The Mistletoe Bride and Other Haunting Tales
By: Kate Mosse
Format/Source: Paperback; my purchase
A wonderfully atmospheric collection of stories from one of our most captivating writers, inspired by ghost stories, traditional folk tales and country legends from England and France. These tales are richly populated by spirits and ghosts seeking revenge; by grief-stricken women and haunted men coming to terms with their destiny – all rooted deep in the elemental landscapes of Sussex, Brittany and the Languedoc.
So I’ve been on something of a roll with catching up and reading everything by Kate Mosse. I read her Languedoc trilogy first, which I greatly enjoyed. More recently I got around to finally reading The Winter Ghosts (review). And now here we are, with her collection of short stories 🙂
The Mistletoe Bride and Other Haunting Tales is quite a collection of short stories and tales. I was surprised by how many short stories this collection contained (I was expecting a lesser number than what was included in here). The stories (and one play) featured here are much what you’d find her Kate Mosse’s novels–ghost stories, stories of loss and journeys, folk tales from England and France, many of the settings in the south of France as well as Brittany and parts of England–so it’s a pretty good starting place for new readers if you’re not sure what to start with her books. What I really love is how she added after each story an “Author’s Note” where she talked about where she got the inspiration for the story or if the story was included in an anthology or was written for an event. The artwork included at the title pages of each story were also fantastic and sets the mood to the stories.
Like any short story collection, I do have my favourites: “The Mistletoe Bride”, “The Drowned Village”, “Why the Yew Trees Live So Long”, “Sainte-Therese”, “The Ship of the Dead”, “La Fille de Melisande”, and “In the Theatre at Night.”
Overall The Mistletoe Bride and Other Haunting Tales was a great collection perfect indeed for those winter days (fortunate that I read it when I did because we indeed got hit with a bit of a snow storm). As I mentioned it’s a good starting place if you’ve never read anything by Kate Mosse.

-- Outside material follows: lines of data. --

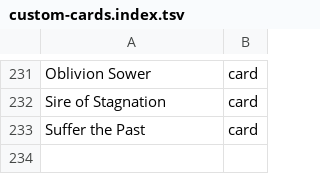
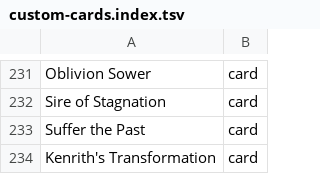
Before and after one commit to AARMOU/arcana_table, a TSV file: android/app/src/main/assets/argentum/custom-cards.index.tsv, drawn as a sheet; only a part is shown, gaps mark what is left out.

```diff
--- a/android/app/src/main/assets/argentum/custom-cards.index.tsv
+++ b/android/app/src/main/assets/argentum/custom-cards.index.tsv
@@ -233 +233,2 @@ Sire of Stagnation	card
 Suffer the Past	card
+Kenrith's Transformation	card
```
Also changed, not shown: 6 other files.
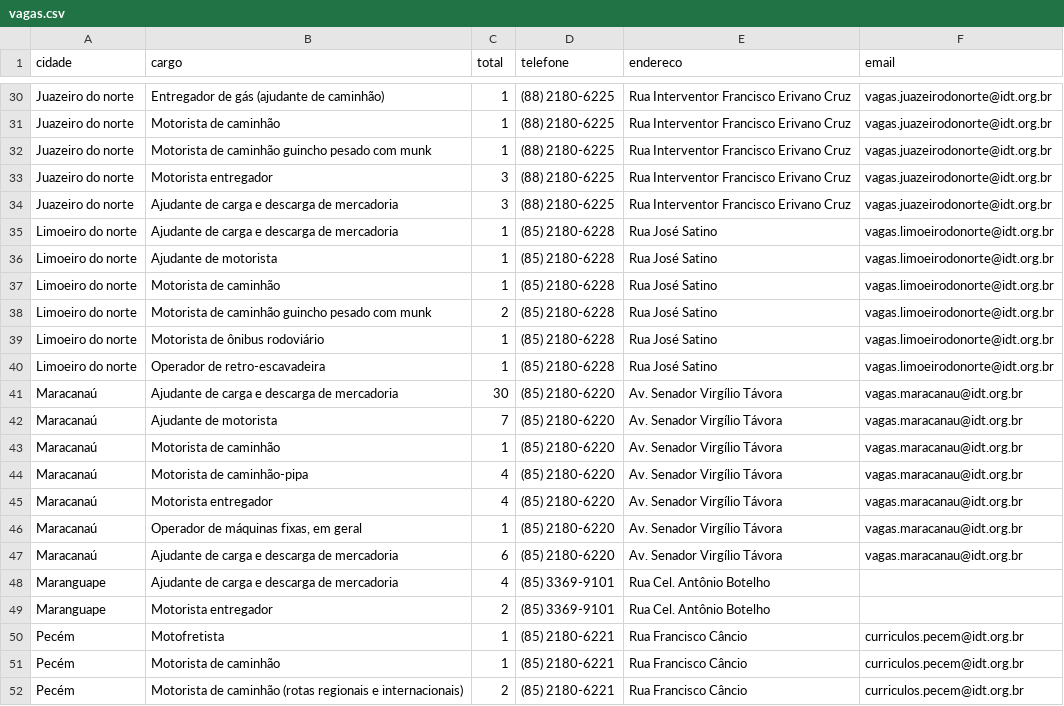
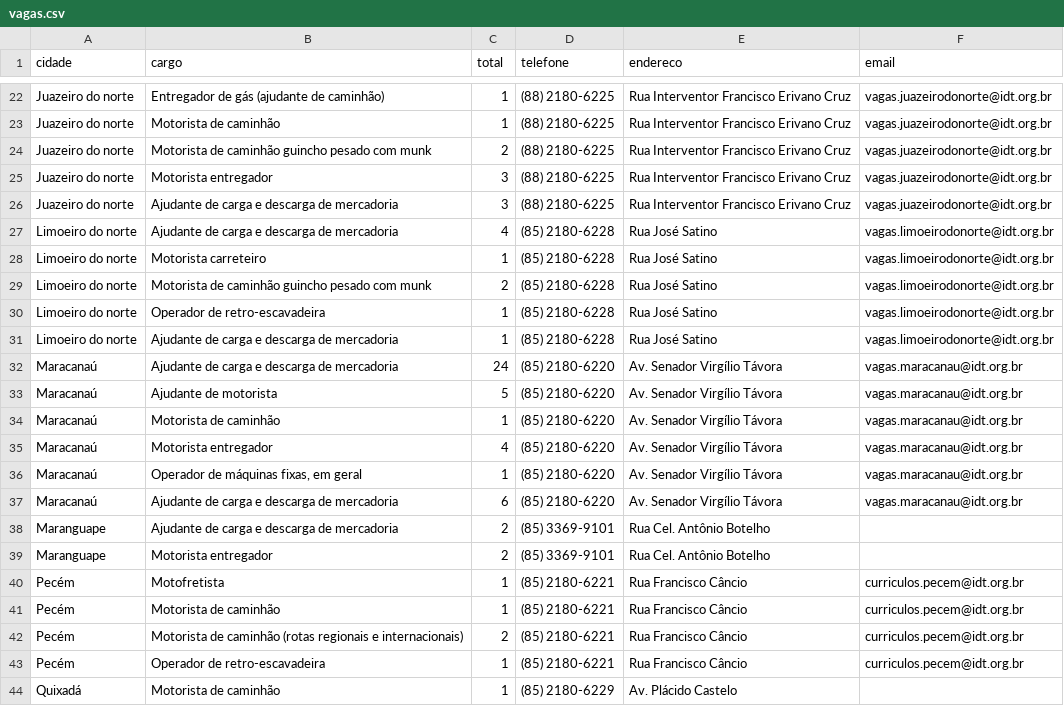
Before and after one commit to jfilhoempresarial-ops/tralienigena, a CSV file: vagas.csv, drawn as a sheet; only a part is shown, gaps mark what is left out; the shorter side is filled out with more unchanged rows; the diff covers the shown part only.

```diff
--- a/vagas.csv
+++ b/vagas.csv
@@ -31,15 +23,13 @@ Juazeiro do norte,Entregador de gás (ajudante de caminhão),1,(88) 2180-6225,Ru
 Juazeiro do norte,Motorista de caminhão,1,(88) 2180-6225,Rua Interventor Francisco Erivano Cruz,vagas.juazeirodonorte@idt.org.br
-Juazeiro do norte,Motorista de caminhão guincho pesado com munk,1,(88) 2180-6225,Rua Interventor Francisco Erivano Cruz,vagas.juazeirodonorte@idt.org.br
+Juazeiro do norte,Motorista de caminhão guincho pesado com munk,2,(88) 2180-6225,Rua Interventor Francisco Erivano Cruz,vagas.juazeirodonorte@idt.org.br
 Juazeiro do norte,Motorista entregador,3,(88) 2180-6225,Rua Interventor Francisco Erivano Cruz,vagas.juazeirodonorte@idt.org.br
 Juazeiro do norte,Ajudante de carga e descarga de mercadoria,3,(88) 2180-6225,Rua Interventor Francisco Erivano Cruz,vagas.juazeirodonorte@idt.org.br
+Limoeiro do norte,Ajudante de carga e descarga de mercadoria,4,(85) 2180-6228,Rua José Satino,vagas.limoeirodonorte@idt.org.br
+Limoeiro do norte,Motorista carreteiro,1,(85) 2180-6228,Rua José Satino,vagas.limoeirodonorte@idt.org.br
+Limoeiro do norte,Motorista de caminhão guincho pesado com munk,2,(85) 2180-6228,Rua José Satino,vagas.limoeirodonorte@idt.org.br
+Limoeiro do norte,Operador de retro-escavadeira,1,(85) 2180-6228,Rua José Satino,vagas.limoeirodonorte@idt.org.br
 Limoeiro do norte,Ajudante de carga e descarga de mercadoria,1,(85) 2180-6228,Rua José Satino,vagas.limoeirodonorte@idt.org.br
-Limoeiro do norte,Ajudante de motorista,1,(85) 2180-6228,Rua José Satino,vagas.limoeirodonorte@idt.org.br
-Limoeiro do norte,Motorista de caminhão,1,(85) 2180-6228,Rua José Satino,vagas.limoeirodonorte@idt.org.br
-Limoeiro do norte,Motorista de caminhão guincho pesado com munk,2,(85) 2180-6228,Rua José Satino,vagas.limoeirodonorte@idt.org.br
-Limoeiro do norte,Motorista de ônibus rodoviário,1,(85) 2180-6228,Rua José Satino,vagas.limoeirodonorte@idt.org.br
-Limoeiro do norte,Operador de retro-escavadeira,1,(85) 2180-6228,Rua José Satino,vagas.limoeirodonorte@idt.org.br
-Maracanaú,Ajudante de carga e descarga de mercadoria,30,(85) 2180-6220,Av. Senador Virgílio Távora,vagas.maracanau@idt.org.br
-Maracanaú,Ajudante de motorista,7,(85) 2180-6220,Av. Senador Virgílio Távora,vagas.maracanau@idt.org.br
+Maracanaú,Ajudante de carga e descarga de mercadoria,24,(85) 2180-6220,Av. Senador Virgílio Távora,vagas.maracanau@idt.org.br
+Maracanaú,Ajudante de motorista,5,(85) 2180-6220,Av. Senador Virgílio Távora,vagas.maracanau@idt.org.br
 Maracanaú,Motorista de caminhão,1,(85) 2180-6220,Av. Senador Virgílio Távora,vagas.maracanau@idt.org.br
-Maracanaú,Motorista de caminhão-pipa,4,(85) 2180-6220,Av. Senador Virgílio Távora,vagas.maracanau@idt.org.br
 Maracanaú,Motorista entregador,4,(85) 2180-6220,Av. Senador Virgílio Távora,vagas.maracanau@idt.org.br
@@ -47,3 +37,3 @@ Maracanaú,"Operador de máquinas fixas, em geral",1,(85) 2180-6220,Av. Senador
 Maracanaú,Ajudante de carga e descarga de mercadoria,6,(85) 2180-6220,Av. Senador Virgílio Távora,vagas.maracanau@idt.org.br
-Maranguape,Ajudante de carga e descarga de mercadoria,4,(85) 3369-9101,Rua Cel. Antônio Botelho,
+Maranguape,Ajudante de carga e descarga de mercadoria,2,(85) 3369-9101,Rua Cel. Antônio Botelho,
 Maranguape,Motorista entregador,2,(85) 3369-9101,Rua Cel. Antônio Botelho,
```
Also changed, not shown: 9 removed rows and 11 edited cells elsewhere in this file.
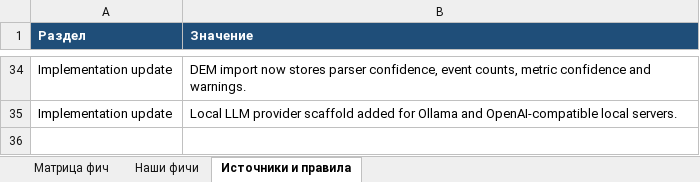
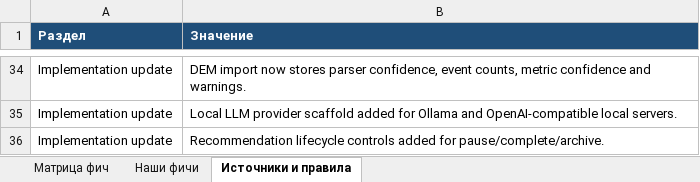
Before and after one commit to justchrome88/jc-coach, an Excel workbook: docs/feature_roadmap_scoring_ru.xlsx, sheet Источники и правила, drawn as a sheet; only a part is shown, gaps mark what is left out; values as stored, in another font and other column widths than the file's, no borders; the diff names each change by its address in the sheet, - before the commit and + after, or states it on an @@ line.

Commit message:
Add recommendation lifecycle controls

```diff
--- a/docs/feature_roadmap_scoring_ru.xlsx (sheet Источники и правила)
+++ b/docs/feature_roadmap_scoring_ru.xlsx (sheet Источники и правила)
+row 36: Implementation update | Recommendation lifecycle controls added for pause/complete/archive.
```
Also changed, not shown: sheet Наши фичи, sheet Матрица фич, 7 other files.
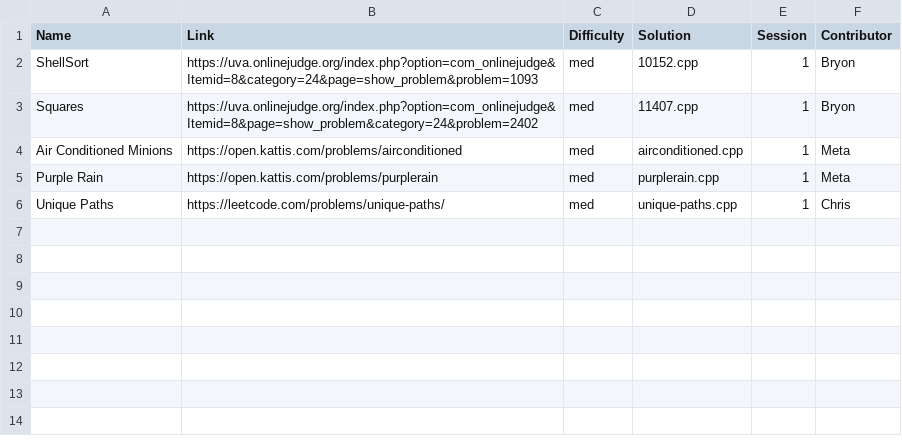
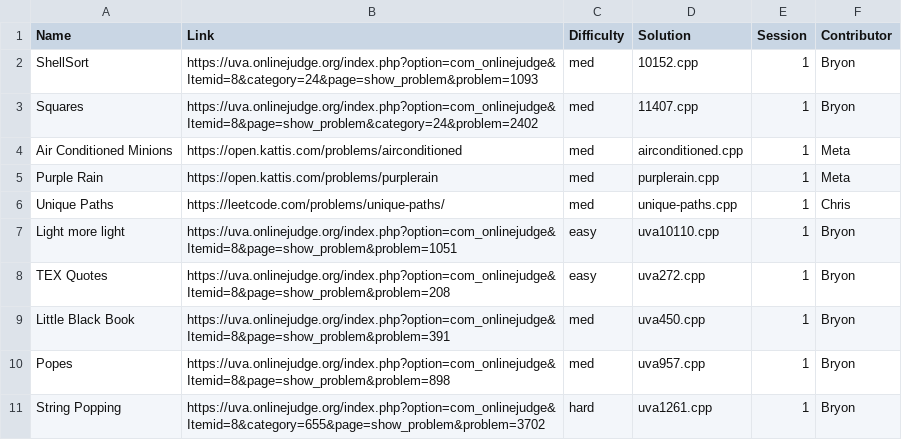
Before and after one commit to ACM-UCI/ACM-UCI-Website, a CSV file: public/Winter 2019/1.csv, drawn as a sheet.

Commit message:
Added more problems from uva comp by Bryon

```diff
--- a/public/Winter 2019/1.csv
+++ b/public/Winter 2019/1.csv
@@ -6 +6,6 @@ Purple Rain,https://open.kattis.com/problems/purplerain,med,purplerain.cpp,1,Met
 Unique Paths,https://leetcode.com/problems/unique-paths/,med,unique-paths.cpp,1,Chris
+Light more light,https://uva.onlinejudge.org/index.php?option=com_onlinejudge&Itemid=8&page=show_problem&problem=1051,easy,uva10110.cpp,1,Bryon
+TEX Quotes,https://uva.onlinejudge.org/index.php?option=com_onlinejudge&Itemid=8&page=show_problem&problem=208,easy,uva272.cpp,1,Bryon
+Little Black Book,https://uva.onlinejudge.org/index.php?option=com_onlinejudge&Itemid=8&page=show_problem&problem=391,med,uva450.cpp,1,Bryon
+Popes,https://uva.onlinejudge.org/index.php?option=com_onlinejudge&Itemid=8&page=show_problem&problem=898,med,uva957.cpp,1,Bryon
+String Popping,https://uva.onlinejudge.org/index.php?option=com_onlinejudge&Itemid=8&category=655&page=show_problem&problem=3702,hard,uva1261.cpp,1,Bryon
```
Also changed, not shown: 10 other files.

To those who have read her books, they don’t exactly offer anything new per se, though reading the play was interesting as a different medium, but nonetheless they are as haunting and mysterious as her other works.